In chapter 14 of Queens of Noise, I write about how it must have felt for the Runaways to hold their own album in their hands for the first time. I finally got my own taste of that visceral validation this week, when I received a hardcover copy of Queens. Since my publisher decided to skip the galleys stage (!?), this was the first time I’d held the book in a bound form. It’s heavier than I expected — it is 360 pages long, after all. I hope the heft makes up for the brazenness of the cover — that they balance each other: Hey, it’s only rock’n’roll, but it’s history too. After almost four years of working on this book, it’s hard to believe it’s real. Cracking it open to random pages, I want to change every word.
But so far, readers are saying elsewise. Fans, some of whom got the book before I did after pre-ordering it on Amazon (I am in Paris; that didn’t make shipment to me easier), have been writing great things on Amazon, in chat rooms, to my Facebook. So far, even the people in the book — the toughest audience — like it. That’s intensely satisfying.
I hope Joan, Sandy, Lita, Cherie, and Jackie got to feel some of that same sense of accomplishment when The Runaways was released. Nothing ventured, nothing gained. Those girls took a lot of shit for sticking their necks out. In a sense, Queens is about what we can all learn from the risks they took. “Where you stumble, there lies your treasure,” says Joseph Campbell.
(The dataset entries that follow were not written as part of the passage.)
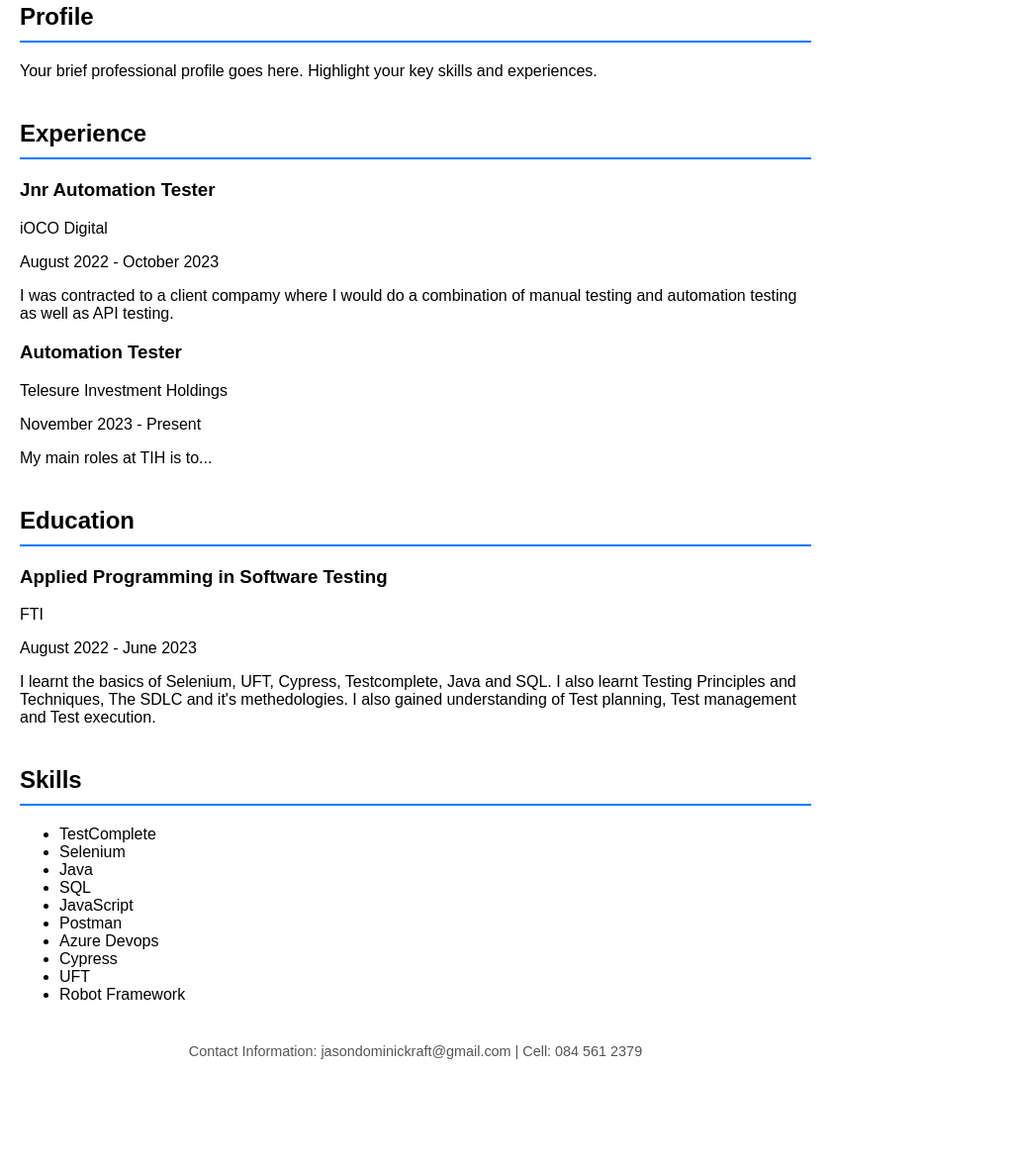
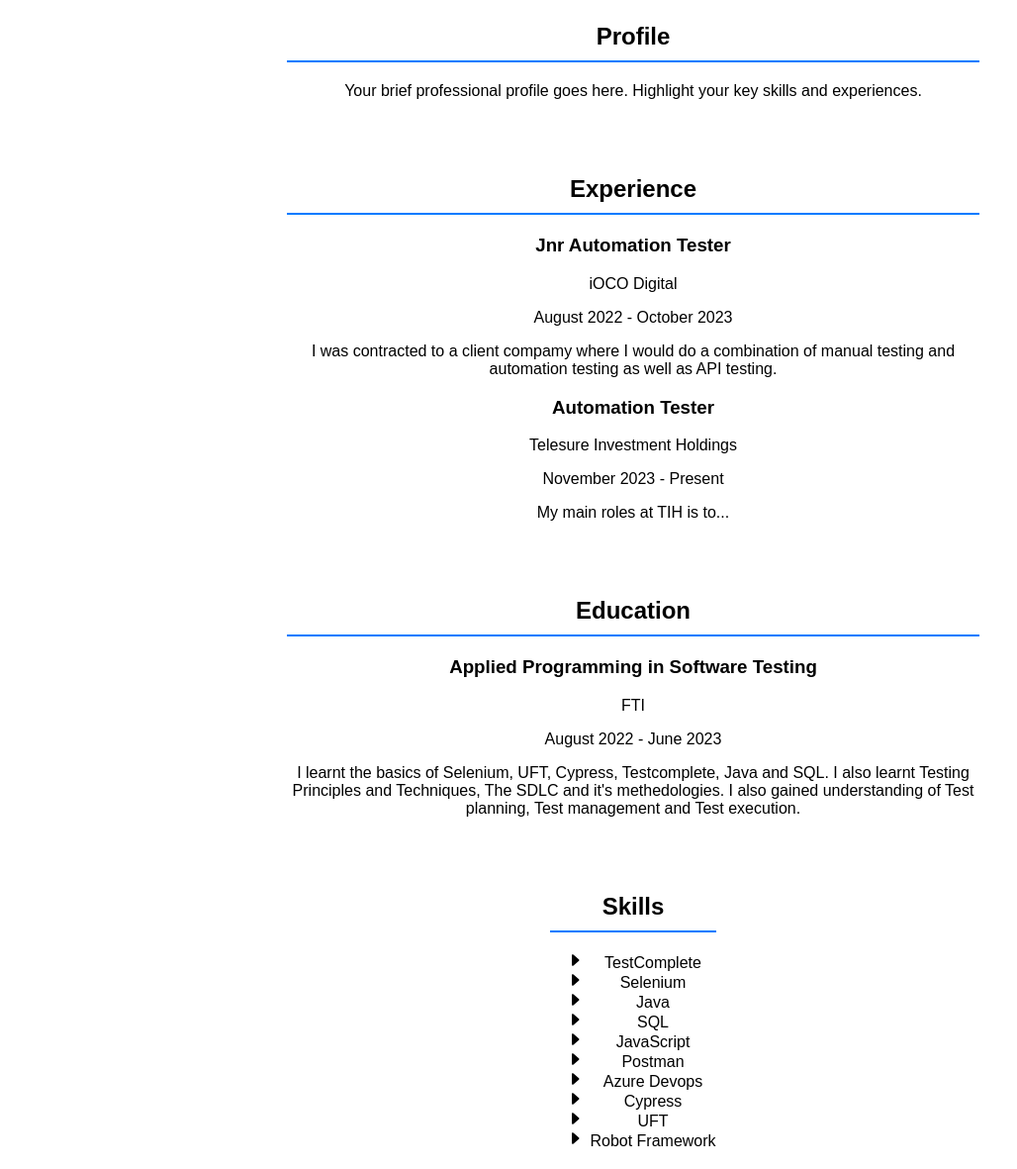
Before and after one commit to jaykraft/my-resume, a plain HTML site: page index.html in a window 1280 px wide. Shown: the part 209-1390 px from the top of the page at 99% size, without its empty margins (0-1028 px from the left). Before the commit the page ends 1314 px from the top, so only its background shows below. Drawn offline with Linux system fonts and the light colour scheme.

Commit message:
Centered Items Changed bullet list design

```diff
--- a/style.css
+++ b/style.css
@@ -15,7 +15,10 @@
 }
 
 .container {
-    max-width: 800px;
+    display: flex;
+    align-items: center;
+    flex-direction: column;
+    text-align: center;
     margin: 0;
     padding: 20px;
 }
@@ -65,3 +68,11 @@
     background-color: var(--background-color-dark);
     color: var(--text-color-dark);
 }
+
+p {
+    width: 700px;
+}
+
+ul {
+    list-style: url(/assets/images/caret-right-fill.svg);
+}
```
Also changed, not shown: assets/images/caret-right-fill.svg (added).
If Queens succeeds, it’s because of the richness of its subject.